▶ Data:
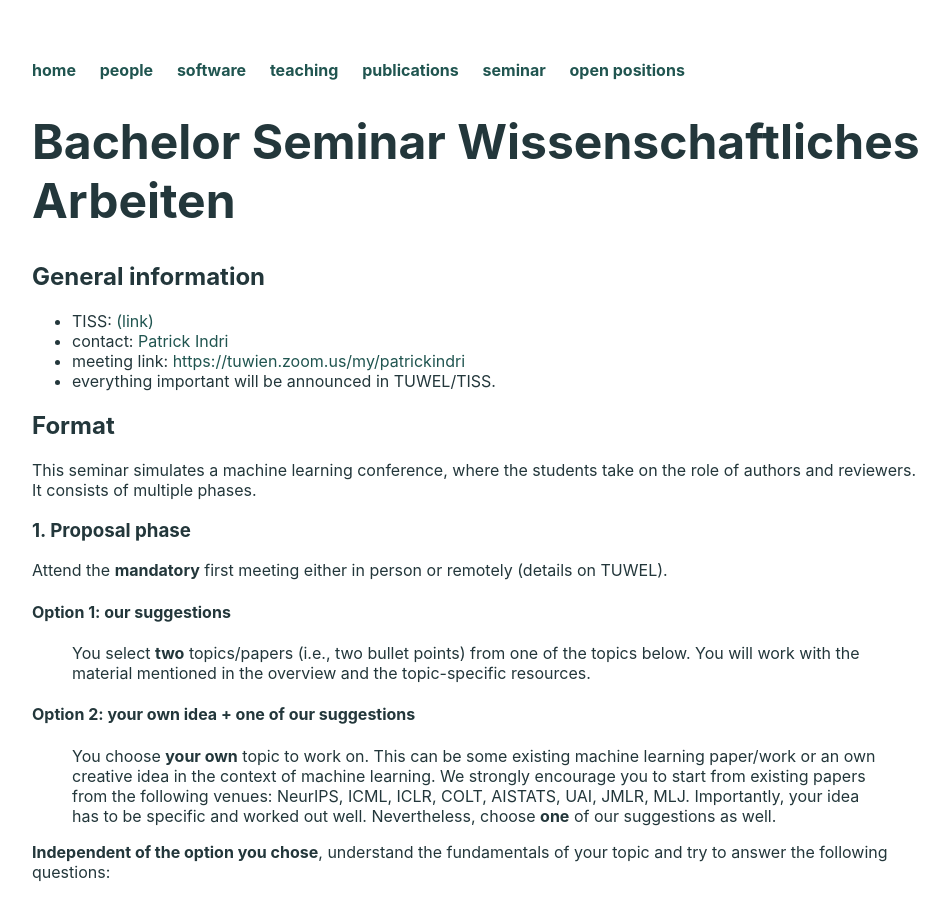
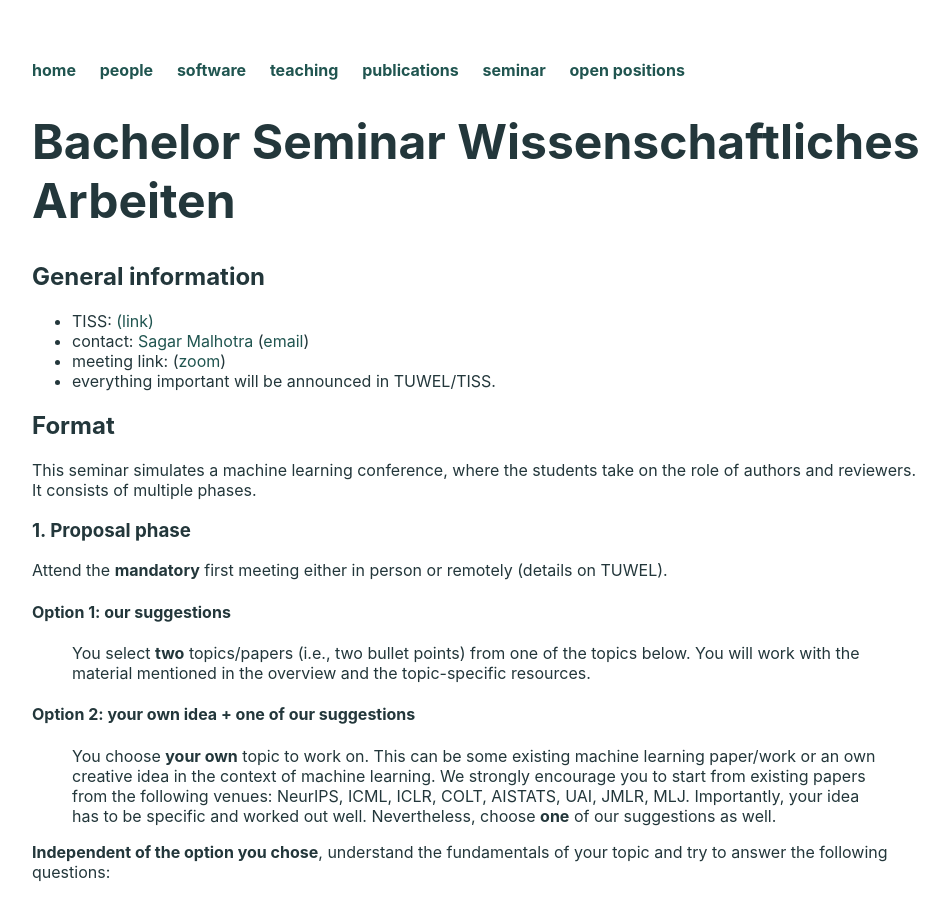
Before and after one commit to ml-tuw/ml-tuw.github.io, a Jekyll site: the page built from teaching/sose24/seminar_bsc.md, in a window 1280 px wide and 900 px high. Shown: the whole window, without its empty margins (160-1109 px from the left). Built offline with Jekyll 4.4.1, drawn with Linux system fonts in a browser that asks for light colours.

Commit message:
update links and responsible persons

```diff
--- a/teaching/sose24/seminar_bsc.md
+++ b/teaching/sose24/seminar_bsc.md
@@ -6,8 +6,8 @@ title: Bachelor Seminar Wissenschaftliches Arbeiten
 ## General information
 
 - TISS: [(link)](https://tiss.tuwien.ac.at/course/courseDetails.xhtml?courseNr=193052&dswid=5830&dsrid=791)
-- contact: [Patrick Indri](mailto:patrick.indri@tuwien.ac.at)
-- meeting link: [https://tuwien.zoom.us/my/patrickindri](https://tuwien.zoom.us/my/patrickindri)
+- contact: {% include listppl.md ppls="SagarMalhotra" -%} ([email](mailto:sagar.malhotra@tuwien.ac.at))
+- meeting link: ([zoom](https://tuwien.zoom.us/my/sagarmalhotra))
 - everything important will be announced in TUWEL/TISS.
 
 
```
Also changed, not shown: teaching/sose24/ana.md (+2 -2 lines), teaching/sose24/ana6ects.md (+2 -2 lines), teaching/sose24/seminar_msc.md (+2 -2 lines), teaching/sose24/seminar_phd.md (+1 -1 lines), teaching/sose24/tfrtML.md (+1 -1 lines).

--

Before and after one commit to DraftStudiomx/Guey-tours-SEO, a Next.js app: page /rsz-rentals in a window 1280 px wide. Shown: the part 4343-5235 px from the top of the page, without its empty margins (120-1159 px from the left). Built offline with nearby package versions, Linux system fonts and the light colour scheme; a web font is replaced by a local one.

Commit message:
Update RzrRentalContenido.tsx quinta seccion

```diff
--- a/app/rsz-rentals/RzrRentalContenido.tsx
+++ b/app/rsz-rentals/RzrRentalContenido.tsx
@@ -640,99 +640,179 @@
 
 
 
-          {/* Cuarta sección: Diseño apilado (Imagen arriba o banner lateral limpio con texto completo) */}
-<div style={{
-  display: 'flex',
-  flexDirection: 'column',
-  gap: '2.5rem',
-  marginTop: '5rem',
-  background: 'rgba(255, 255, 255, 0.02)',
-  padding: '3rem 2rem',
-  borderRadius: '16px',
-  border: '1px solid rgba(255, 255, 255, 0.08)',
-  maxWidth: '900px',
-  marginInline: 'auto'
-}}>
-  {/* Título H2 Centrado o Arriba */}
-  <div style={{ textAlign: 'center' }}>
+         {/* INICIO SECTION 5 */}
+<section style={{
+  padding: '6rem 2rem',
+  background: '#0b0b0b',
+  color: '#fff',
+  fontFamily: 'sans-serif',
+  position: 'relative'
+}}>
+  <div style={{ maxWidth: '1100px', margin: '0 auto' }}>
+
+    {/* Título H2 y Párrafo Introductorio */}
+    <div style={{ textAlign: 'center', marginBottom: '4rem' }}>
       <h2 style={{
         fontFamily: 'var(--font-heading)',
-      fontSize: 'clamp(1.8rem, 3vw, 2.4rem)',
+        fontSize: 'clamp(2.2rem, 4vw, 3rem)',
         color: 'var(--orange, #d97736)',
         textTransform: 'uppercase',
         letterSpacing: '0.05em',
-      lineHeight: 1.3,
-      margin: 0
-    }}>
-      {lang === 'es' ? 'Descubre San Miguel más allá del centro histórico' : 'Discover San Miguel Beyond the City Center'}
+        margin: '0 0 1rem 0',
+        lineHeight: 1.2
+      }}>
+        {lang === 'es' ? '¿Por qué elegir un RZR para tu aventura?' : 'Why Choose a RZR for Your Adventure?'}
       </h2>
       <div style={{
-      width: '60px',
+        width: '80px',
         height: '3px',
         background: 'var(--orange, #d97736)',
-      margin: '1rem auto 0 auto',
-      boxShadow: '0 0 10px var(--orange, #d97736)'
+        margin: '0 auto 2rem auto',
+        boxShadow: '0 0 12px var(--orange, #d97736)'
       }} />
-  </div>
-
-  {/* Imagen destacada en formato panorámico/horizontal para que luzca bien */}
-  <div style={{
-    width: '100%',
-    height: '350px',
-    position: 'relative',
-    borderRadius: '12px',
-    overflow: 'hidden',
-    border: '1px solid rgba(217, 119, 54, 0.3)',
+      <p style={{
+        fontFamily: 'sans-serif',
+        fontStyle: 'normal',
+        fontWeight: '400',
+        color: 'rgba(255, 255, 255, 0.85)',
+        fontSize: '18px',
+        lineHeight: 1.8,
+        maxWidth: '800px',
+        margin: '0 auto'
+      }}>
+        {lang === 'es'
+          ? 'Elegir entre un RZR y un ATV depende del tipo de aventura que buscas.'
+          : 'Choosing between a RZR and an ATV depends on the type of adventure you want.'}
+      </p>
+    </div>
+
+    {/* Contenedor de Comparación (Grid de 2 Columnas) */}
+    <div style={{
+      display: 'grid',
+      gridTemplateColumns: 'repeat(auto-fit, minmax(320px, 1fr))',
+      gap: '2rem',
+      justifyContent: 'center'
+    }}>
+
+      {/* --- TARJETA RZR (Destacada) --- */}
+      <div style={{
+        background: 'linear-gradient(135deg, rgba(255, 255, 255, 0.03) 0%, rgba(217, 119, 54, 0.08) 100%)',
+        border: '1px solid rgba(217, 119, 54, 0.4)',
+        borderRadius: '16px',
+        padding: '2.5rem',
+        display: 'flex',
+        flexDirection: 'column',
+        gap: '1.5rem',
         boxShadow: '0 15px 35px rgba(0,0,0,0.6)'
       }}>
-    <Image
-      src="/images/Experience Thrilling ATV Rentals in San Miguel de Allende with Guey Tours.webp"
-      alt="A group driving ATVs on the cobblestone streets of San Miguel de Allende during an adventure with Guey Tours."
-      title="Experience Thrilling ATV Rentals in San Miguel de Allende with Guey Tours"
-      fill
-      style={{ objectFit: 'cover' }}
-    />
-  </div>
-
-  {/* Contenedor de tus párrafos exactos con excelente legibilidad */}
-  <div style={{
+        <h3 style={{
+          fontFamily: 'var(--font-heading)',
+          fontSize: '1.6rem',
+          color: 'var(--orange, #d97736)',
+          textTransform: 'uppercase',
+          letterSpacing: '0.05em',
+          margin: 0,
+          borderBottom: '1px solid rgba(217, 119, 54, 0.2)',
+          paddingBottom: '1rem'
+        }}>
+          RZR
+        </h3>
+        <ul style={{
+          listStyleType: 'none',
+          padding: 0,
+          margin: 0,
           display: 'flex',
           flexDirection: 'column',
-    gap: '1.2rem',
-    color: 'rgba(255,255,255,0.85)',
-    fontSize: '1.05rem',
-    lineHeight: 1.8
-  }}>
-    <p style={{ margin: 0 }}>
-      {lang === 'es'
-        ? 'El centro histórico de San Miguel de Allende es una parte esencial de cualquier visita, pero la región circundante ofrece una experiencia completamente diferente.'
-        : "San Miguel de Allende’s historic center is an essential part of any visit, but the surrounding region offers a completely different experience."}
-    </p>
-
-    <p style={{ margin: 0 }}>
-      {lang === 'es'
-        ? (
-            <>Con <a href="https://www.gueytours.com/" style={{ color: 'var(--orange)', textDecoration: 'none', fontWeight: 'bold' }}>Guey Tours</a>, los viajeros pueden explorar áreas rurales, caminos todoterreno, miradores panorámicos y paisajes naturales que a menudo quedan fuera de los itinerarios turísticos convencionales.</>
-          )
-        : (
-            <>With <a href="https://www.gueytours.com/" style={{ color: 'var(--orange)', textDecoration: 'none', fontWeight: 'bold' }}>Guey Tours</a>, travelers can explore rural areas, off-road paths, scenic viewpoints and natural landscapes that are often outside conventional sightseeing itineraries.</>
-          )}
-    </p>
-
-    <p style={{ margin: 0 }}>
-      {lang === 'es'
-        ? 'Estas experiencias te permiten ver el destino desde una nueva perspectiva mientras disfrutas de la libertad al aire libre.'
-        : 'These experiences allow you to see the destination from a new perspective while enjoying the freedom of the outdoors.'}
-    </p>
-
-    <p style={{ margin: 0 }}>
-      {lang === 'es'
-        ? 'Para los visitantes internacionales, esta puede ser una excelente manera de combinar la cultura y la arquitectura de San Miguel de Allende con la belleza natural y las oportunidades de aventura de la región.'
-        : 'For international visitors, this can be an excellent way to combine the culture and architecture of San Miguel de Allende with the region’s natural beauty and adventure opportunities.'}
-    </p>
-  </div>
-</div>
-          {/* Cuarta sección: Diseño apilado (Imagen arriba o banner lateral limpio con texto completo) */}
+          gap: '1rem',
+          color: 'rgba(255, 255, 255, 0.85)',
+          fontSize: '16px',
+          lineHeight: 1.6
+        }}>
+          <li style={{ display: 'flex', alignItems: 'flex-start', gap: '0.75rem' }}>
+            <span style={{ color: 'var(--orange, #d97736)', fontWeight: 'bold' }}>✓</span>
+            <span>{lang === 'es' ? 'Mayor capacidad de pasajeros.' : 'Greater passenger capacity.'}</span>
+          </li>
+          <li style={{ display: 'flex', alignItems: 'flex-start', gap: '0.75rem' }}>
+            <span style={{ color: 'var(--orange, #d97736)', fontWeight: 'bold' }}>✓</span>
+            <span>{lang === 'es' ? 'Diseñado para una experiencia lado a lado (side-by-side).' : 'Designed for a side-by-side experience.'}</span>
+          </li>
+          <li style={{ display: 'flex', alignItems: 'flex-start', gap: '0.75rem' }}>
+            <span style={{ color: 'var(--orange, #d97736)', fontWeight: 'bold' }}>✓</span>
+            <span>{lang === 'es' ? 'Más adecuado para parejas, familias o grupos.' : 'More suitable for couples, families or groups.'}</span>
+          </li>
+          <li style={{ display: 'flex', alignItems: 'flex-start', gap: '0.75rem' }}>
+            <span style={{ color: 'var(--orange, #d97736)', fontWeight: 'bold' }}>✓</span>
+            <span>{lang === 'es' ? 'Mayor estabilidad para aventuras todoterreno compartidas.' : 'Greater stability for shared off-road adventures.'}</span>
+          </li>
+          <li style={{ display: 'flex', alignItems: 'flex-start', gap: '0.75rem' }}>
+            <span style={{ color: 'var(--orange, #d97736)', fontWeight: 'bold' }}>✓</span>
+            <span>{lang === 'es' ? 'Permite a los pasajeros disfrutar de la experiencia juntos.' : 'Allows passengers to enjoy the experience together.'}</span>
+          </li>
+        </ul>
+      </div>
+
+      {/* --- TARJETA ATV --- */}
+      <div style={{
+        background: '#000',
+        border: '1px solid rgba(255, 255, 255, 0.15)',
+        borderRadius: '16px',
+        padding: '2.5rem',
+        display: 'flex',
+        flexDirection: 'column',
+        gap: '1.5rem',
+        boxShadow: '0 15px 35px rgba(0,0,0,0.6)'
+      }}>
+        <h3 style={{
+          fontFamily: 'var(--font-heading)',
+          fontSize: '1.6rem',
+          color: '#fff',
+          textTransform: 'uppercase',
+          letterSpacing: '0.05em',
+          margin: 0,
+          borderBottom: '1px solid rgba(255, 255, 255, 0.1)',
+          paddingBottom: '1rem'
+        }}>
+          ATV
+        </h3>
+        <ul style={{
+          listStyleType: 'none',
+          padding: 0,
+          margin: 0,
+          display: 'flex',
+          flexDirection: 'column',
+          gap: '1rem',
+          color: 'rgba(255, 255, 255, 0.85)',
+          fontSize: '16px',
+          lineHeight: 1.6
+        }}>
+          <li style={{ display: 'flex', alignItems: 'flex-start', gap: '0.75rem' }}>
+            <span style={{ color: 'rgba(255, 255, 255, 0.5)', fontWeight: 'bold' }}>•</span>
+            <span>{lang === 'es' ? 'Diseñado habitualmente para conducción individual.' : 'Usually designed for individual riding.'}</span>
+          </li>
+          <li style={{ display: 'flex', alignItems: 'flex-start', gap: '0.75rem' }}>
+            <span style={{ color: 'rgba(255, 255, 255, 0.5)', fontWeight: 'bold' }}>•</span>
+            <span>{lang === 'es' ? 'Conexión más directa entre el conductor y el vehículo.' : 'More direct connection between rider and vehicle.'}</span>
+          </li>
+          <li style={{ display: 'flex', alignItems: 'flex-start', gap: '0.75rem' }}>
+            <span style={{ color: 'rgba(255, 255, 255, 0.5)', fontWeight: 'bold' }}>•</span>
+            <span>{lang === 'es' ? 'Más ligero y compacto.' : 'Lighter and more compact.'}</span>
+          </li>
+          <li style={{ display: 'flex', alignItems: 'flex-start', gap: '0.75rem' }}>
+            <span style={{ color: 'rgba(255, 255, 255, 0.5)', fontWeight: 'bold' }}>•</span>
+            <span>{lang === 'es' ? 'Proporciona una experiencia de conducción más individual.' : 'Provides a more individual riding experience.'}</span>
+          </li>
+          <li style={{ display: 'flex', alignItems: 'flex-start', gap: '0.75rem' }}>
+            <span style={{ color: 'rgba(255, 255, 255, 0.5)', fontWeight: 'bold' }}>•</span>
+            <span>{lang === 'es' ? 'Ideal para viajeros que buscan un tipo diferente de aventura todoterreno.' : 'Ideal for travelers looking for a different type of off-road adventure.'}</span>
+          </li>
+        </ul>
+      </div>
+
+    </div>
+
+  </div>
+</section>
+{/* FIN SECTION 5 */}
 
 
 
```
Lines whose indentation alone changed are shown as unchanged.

==

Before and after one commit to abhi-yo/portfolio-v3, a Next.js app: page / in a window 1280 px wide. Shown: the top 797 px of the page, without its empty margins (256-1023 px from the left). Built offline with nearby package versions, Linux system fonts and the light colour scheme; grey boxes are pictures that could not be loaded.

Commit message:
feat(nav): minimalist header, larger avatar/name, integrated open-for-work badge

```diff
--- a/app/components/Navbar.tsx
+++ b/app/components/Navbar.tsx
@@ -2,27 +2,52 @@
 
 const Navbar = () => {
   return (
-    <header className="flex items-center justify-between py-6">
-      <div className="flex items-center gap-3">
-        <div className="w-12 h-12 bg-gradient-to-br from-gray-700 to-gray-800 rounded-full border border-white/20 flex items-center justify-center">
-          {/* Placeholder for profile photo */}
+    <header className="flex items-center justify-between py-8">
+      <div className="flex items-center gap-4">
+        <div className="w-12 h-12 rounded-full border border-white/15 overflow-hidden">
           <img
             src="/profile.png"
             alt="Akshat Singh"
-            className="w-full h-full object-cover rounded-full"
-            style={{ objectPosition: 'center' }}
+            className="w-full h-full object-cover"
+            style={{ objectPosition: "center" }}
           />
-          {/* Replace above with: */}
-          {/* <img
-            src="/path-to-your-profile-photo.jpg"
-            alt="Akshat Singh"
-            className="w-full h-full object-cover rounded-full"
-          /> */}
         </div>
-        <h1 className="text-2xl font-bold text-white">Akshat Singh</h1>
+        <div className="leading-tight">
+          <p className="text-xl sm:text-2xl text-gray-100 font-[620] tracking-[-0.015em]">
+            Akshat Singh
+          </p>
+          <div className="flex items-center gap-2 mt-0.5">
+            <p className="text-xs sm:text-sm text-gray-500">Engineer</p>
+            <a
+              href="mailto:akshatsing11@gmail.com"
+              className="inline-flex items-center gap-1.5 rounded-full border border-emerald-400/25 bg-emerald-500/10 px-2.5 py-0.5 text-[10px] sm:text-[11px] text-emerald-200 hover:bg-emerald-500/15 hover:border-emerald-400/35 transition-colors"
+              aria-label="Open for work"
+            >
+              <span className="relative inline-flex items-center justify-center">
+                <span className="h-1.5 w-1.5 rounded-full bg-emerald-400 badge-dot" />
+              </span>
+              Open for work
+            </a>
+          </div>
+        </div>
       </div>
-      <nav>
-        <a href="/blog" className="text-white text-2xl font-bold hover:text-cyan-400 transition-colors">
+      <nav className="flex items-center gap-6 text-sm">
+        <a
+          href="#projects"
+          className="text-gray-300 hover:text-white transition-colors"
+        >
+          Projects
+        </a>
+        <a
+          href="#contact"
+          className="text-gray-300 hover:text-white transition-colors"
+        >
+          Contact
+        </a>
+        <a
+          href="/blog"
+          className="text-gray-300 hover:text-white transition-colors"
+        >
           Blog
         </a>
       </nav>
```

▶ What you should do:
Scan the lines above for the word "background" and copy every one where it occurs.

▶ Result:
-  background: 'rgba(255, 255, 255, 0.02)',
+  background: '#0b0b0b',
         background: 'var(--orange, #d97736)',
+        background: 'linear-gradient(135deg, rgba(255, 255, 255, 0.03) 0%, rgba(217, 119, 54, 0.08) 100%)',
+        background: '#000',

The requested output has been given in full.